To be fair, he was pretty drunk when he opened the door. He looked me over and exclaimed, “It’s never good when you show up is it?” He wasn’t wrong. As a crisis support officer (chaplain) for Marysville Fire and Police, I get called when something has gone badly. No one calls us to celebrate a birthday or attend a barbecue.
This gives the CSO a unique perspective. Like the firefighters, paramedics and the police officers we serve, we tend to encounter people on the worst days of their lives. This can become the lens through which we view the world. A landscape designer tends to see her world through the lens of lawns, hedges and flower beds. A teacher sees homes and institutions that support (or do not support) students. A law enforcement officer tends to see threats.

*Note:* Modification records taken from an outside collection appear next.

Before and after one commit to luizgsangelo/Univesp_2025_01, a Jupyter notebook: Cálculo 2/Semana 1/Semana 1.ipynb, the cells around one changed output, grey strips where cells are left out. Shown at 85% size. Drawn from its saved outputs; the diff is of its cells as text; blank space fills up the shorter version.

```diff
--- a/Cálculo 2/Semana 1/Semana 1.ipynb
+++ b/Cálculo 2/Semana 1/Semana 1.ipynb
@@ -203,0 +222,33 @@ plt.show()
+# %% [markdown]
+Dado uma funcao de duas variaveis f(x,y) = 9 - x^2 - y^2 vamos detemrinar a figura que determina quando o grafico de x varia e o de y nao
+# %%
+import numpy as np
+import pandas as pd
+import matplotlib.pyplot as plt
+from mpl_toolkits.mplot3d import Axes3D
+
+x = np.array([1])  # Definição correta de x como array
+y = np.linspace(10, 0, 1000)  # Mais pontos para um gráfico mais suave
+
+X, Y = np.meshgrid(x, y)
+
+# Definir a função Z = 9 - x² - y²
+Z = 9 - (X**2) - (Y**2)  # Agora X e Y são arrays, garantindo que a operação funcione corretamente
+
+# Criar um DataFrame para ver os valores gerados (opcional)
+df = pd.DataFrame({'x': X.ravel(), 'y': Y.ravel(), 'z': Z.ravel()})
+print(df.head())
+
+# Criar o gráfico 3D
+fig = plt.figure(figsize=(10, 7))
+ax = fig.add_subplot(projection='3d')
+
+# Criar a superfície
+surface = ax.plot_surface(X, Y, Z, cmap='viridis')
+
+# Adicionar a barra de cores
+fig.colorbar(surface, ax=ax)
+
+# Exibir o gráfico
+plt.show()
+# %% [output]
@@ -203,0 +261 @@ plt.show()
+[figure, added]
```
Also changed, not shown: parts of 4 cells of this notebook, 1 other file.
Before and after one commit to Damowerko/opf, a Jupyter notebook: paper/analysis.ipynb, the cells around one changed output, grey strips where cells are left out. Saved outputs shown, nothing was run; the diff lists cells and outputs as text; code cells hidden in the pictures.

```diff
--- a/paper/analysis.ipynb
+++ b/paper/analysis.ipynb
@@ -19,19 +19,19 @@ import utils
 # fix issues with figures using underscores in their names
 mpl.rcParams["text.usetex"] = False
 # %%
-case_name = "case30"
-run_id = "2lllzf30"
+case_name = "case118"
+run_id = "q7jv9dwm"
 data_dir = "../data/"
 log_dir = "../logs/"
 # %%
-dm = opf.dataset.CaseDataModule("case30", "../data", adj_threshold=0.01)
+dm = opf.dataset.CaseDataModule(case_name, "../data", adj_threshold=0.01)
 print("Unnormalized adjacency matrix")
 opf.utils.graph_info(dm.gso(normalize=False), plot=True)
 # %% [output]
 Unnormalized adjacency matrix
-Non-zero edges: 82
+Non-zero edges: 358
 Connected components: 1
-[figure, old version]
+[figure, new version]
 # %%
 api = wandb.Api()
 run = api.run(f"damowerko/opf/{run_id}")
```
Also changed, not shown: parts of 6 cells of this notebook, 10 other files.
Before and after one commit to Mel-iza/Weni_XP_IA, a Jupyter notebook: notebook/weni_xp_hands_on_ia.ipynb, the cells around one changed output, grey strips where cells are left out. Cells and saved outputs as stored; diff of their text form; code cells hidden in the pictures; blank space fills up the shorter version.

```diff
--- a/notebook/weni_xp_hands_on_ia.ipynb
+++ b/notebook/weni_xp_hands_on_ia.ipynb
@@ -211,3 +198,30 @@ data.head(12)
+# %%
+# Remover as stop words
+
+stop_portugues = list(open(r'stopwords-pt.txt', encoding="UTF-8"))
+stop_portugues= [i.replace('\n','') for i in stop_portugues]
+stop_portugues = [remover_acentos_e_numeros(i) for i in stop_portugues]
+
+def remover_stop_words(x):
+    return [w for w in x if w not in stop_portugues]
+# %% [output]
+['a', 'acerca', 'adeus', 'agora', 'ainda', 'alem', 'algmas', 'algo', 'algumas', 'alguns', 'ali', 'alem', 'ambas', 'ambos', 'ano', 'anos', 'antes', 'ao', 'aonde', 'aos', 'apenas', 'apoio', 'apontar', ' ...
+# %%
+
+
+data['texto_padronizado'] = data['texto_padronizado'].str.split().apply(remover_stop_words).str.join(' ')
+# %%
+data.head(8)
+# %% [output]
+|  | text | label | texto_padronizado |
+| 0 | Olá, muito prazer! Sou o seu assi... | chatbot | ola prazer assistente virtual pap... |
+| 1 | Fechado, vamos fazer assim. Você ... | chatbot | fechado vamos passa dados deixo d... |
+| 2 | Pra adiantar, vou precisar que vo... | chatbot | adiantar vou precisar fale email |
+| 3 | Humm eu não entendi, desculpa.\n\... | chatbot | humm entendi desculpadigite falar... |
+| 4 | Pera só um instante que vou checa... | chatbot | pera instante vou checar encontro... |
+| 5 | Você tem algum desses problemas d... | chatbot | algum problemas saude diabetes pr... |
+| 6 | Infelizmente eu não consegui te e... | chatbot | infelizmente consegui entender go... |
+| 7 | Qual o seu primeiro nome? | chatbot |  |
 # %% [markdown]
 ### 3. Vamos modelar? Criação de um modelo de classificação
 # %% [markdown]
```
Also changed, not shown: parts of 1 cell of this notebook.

This viewpoint, when amplified by un-processed trauma and external pressures, can lead to a condition called hyper-vigilance. It is a state of heightened awareness and anxiety; an alertness to hidden danger. Imagine the feeling of walking alone on a dark street in the worst part of town. Now imagine feeling like that in the grocery store, at church, or your kid’s soccer game. This is not to say that all police officers experience this all the time. It is to say that this is a response to the job they do, not a condition they bring with them into the job. It is a condition shared by victims of abuse and oppression. It is not a character trait; it was done to them. It is a response.
Think about the term “first responder.” Not first producer. Not first initiator. They respond to something that happens first. It’s not like a cop-cabal met in a secret lair back in the 1980s and agreed, “Let’s start a war (on drugs), wear ballistic armor all day, become proficient in armed combat and learn to subdue violent, mentally ill criminals!” Law enforcement just responded to the society we built.
Why do fire fighters in Marysville, for example, respond in a medic unit instead of a fire truck over 80 percent of the time? Is it because they just don’t like putting out fires any more, but prefer dispensing Narcan to heroin addicts and transporting to the hospital people who refuse to take their prescription medication?
No. It is because this is what we have collectively asked of them.
The responsibility (note the compound word, “response – ability”) is ours: the citizens. We are the true first responders. Cops, firefighters and paramedics should be a second or third response, but we use them as our first response to things like parenting crises, neighborhood disputes, moral degradation, addiction, irresponsibility, mental illness, and domestic conflict, even loneliness.
This misunderstanding of roles (along with myriad other issues) have certainly created faults that we are only now addressing. But good law enforcement leaders are the first to acknowledge this because they operate in the darkness and dangers of these faults every day. So, as we continue the much-needed dialogue around police reforms, we must remember that “they” are “us.” Some of the rhetoric I read smacks of bigotry. “Cop” has become a type of person; an almost-racial epithet, as if “they” are a different category of human, a different class or type. If there is to be hope for change on issues like homelessness, mental health, racial inequity and criminal justice, it must begin in unity with law enforcement not in misguided enmity.
It was said long ago that a house divided against itself cannot stand. If we mistakenly see cops as part of some other house, we are divided and thus, defeated before we begin. Our “law enforcement community” is just part of “our community.”
Dan Hazen is community pastor at Allen Creek Community Church in Marysville.